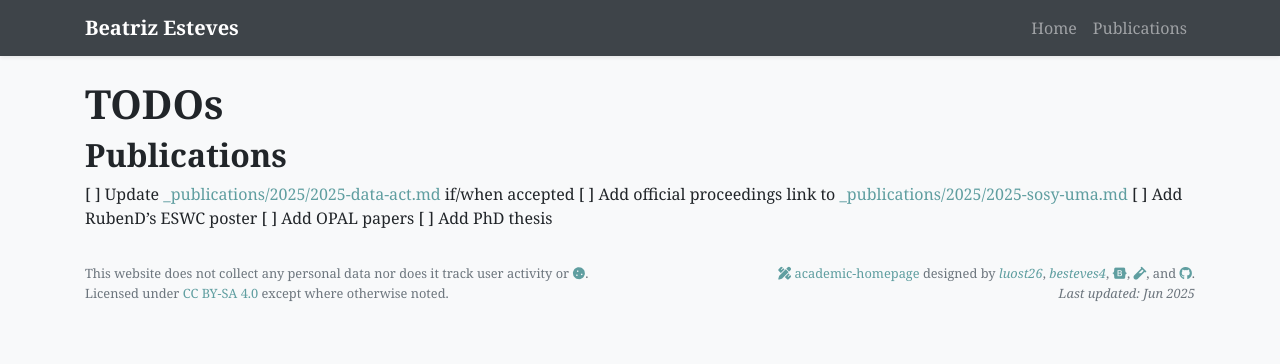
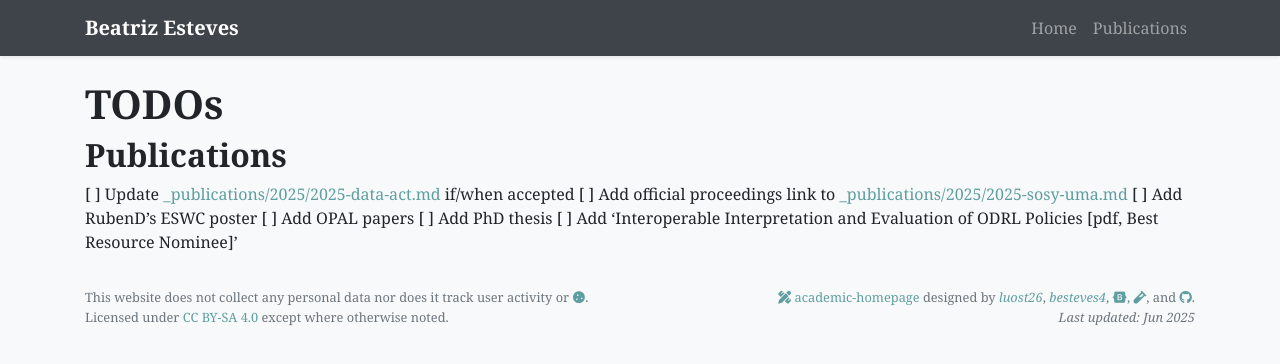
Before and after one commit to besteves4/besteves4.github.io, a Jekyll site: the page built from TODOS.md, in a window 1280 px wide. Shown: the top 364 px of the page. Built offline with Jekyll 4.4.1, drawn with Linux system fonts in a browser that asks for light colours; nearby versions of some CDN libraries; our own code applies the rules of GitHub Pages for plain Markdown files; a style sheet for code colours, icons or effects is not loaded.

Commit message:
add todo on award nomination

```diff
--- a/TODOS.md
+++ b/TODOS.md
@@ -6,3 +6,4 @@
 [ ] Add RubenD's ESWC poster
 [ ] Add OPAL papers
 [ ] Add PhD thesis
+[ ] Add 'Interoperable Interpretation and Evaluation of ODRL Policies [pdf, Best Resource Nominee]'
```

TASK BRIEF:
Omit the pictures and restate the rest of the records verbatim.

FINAL ANSWER:
Before and after one commit to besteves4/besteves4.github.io, a Jekyll site: the page built from TODOS.md, in a window 1280 px wide. Shown: the top 364 px of the page. Built offline with Jekyll 4.4.1, drawn with Linux system fonts in a browser that asks for light colours; nearby versions of some CDN libraries; our own code applies the rules of GitHub Pages for plain Markdown files; a style sheet for code colours, icons or effects is not loaded.

Commit message:
add todo on award nomination

```diff
--- a/TODOS.md
+++ b/TODOS.md
@@ -6,3 +6,4 @@
 [ ] Add RubenD's ESWC poster
 [ ] Add OPAL papers
 [ ] Add PhD thesis
+[ ] Add 'Interoperable Interpretation and Evaluation of ODRL Policies [pdf, Best Resource Nominee]'
```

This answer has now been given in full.